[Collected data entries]

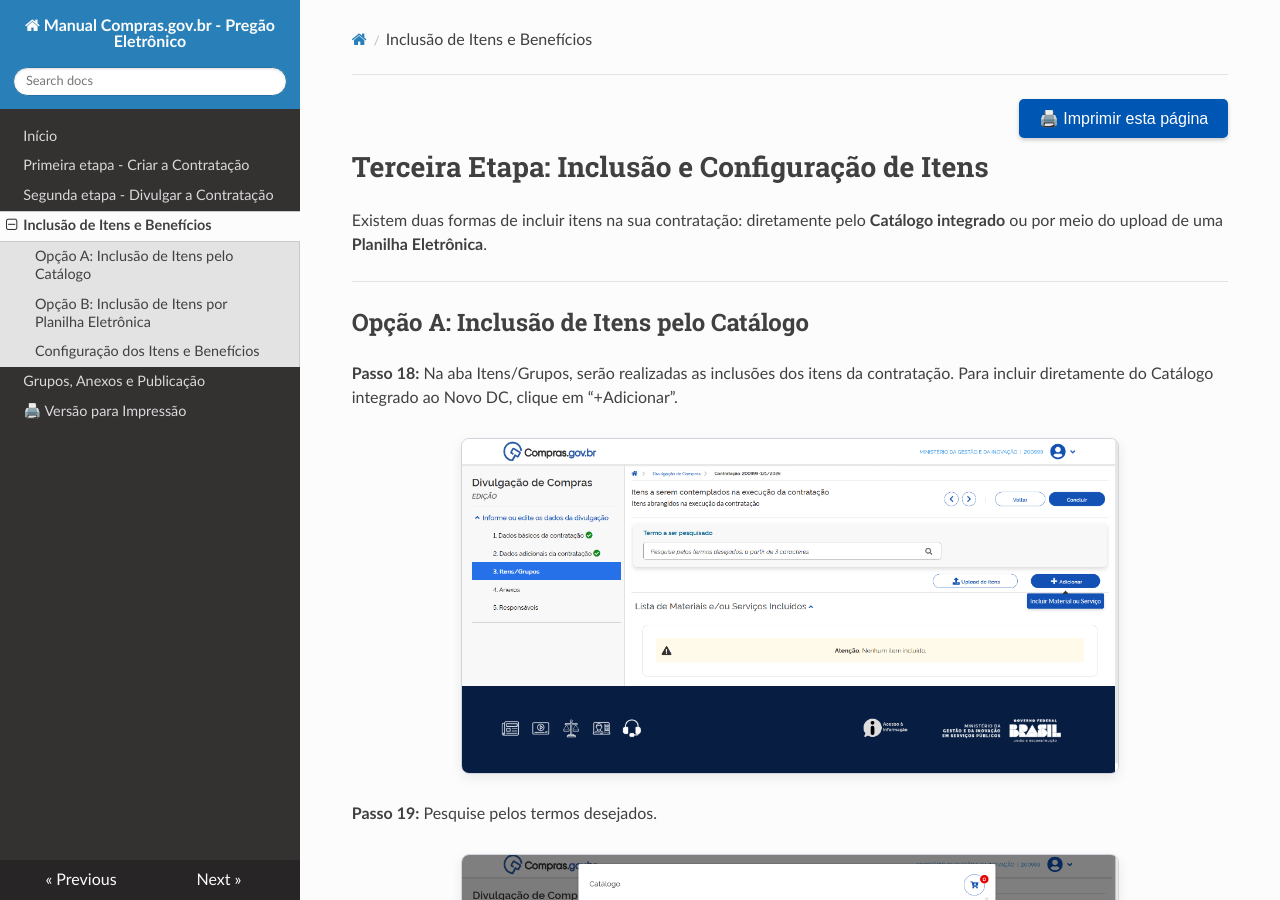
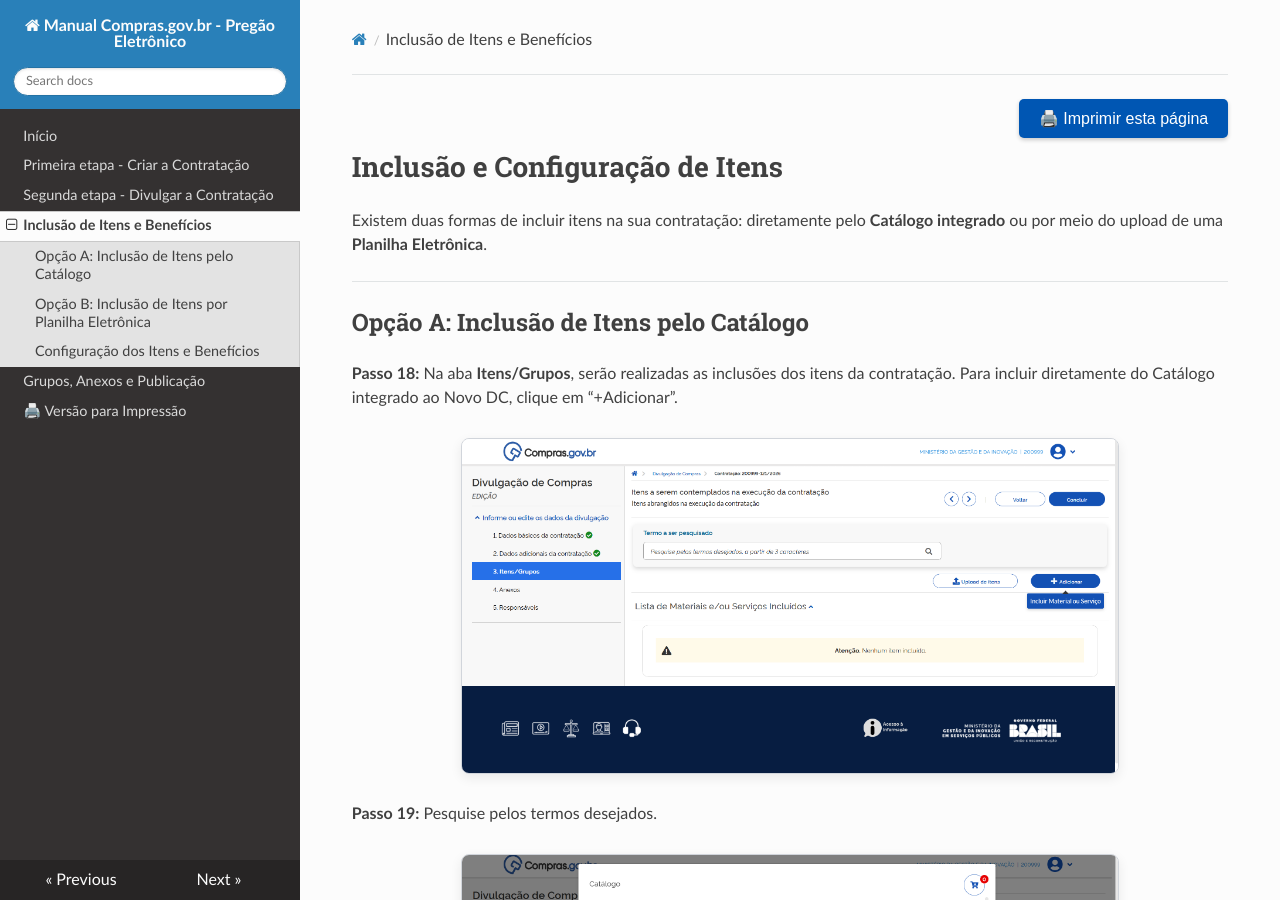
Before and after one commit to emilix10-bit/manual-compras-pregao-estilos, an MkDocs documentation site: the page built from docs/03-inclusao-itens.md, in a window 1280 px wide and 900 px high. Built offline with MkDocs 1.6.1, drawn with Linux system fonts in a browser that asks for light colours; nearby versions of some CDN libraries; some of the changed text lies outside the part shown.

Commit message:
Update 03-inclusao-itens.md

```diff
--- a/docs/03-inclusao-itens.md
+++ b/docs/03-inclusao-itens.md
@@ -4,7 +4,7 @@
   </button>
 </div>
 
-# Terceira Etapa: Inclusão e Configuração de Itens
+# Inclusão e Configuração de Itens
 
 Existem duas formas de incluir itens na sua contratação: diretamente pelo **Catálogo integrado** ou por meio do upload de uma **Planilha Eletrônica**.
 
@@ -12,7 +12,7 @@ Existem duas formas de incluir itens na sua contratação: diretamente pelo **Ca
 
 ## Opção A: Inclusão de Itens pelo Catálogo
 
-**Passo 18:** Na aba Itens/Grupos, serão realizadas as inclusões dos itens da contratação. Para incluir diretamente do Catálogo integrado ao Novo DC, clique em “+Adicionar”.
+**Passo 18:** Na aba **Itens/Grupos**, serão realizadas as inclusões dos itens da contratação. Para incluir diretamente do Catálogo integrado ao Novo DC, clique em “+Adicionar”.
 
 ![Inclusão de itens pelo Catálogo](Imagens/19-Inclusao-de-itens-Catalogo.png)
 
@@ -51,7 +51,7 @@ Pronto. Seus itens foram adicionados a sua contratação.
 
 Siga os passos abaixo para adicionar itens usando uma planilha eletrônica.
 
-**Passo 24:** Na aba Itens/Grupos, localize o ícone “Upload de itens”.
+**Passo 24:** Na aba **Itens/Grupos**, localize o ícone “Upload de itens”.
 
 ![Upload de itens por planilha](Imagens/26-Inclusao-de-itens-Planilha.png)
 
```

■ TASK TO COMPLETE:
Please retype the data exactly, but do not carry over any picture.

■ ANSWER:
Before and after one commit to emilix10-bit/manual-compras-pregao-estilos, an MkDocs documentation site: the page built from docs/03-inclusao-itens.md, in a window 1280 px wide and 900 px high. Built offline with MkDocs 1.6.1, drawn with Linux system fonts in a browser that asks for light colours; nearby versions of some CDN libraries; some of the changed text lies outside the part shown.

Commit message:
Update 03-inclusao-itens.md

```diff
--- a/docs/03-inclusao-itens.md
+++ b/docs/03-inclusao-itens.md
@@ -4,7 +4,7 @@
   </button>
 </div>
 
-# Terceira Etapa: Inclusão e Configuração de Itens
+# Inclusão e Configuração de Itens
 
 Existem duas formas de incluir itens na sua contratação: diretamente pelo **Catálogo integrado** ou por meio do upload de uma **Planilha Eletrônica**.
 
@@ -12,7 +12,7 @@ Existem duas formas de incluir itens na sua contratação: diretamente pelo **Ca
 
 ## Opção A: Inclusão de Itens pelo Catálogo
 
-**Passo 18:** Na aba Itens/Grupos, serão realizadas as inclusões dos itens da contratação. Para incluir diretamente do Catálogo integrado ao Novo DC, clique em “+Adicionar”.
+**Passo 18:** Na aba **Itens/Grupos**, serão realizadas as inclusões dos itens da contratação. Para incluir diretamente do Catálogo integrado ao Novo DC, clique em “+Adicionar”.
 
 ![Inclusão de itens pelo Catálogo](Imagens/19-Inclusao-de-itens-Catalogo.png)
 
@@ -51,7 +51,7 @@ Pronto. Seus itens foram adicionados a sua contratação.
 
 Siga os passos abaixo para adicionar itens usando uma planilha eletrônica.
 
-**Passo 24:** Na aba Itens/Grupos, localize o ícone “Upload de itens”.
+**Passo 24:** Na aba **Itens/Grupos**, localize o ícone “Upload de itens”.
 
 ![Upload de itens por planilha](Imagens/26-Inclusao-de-itens-Planilha.png)
 
```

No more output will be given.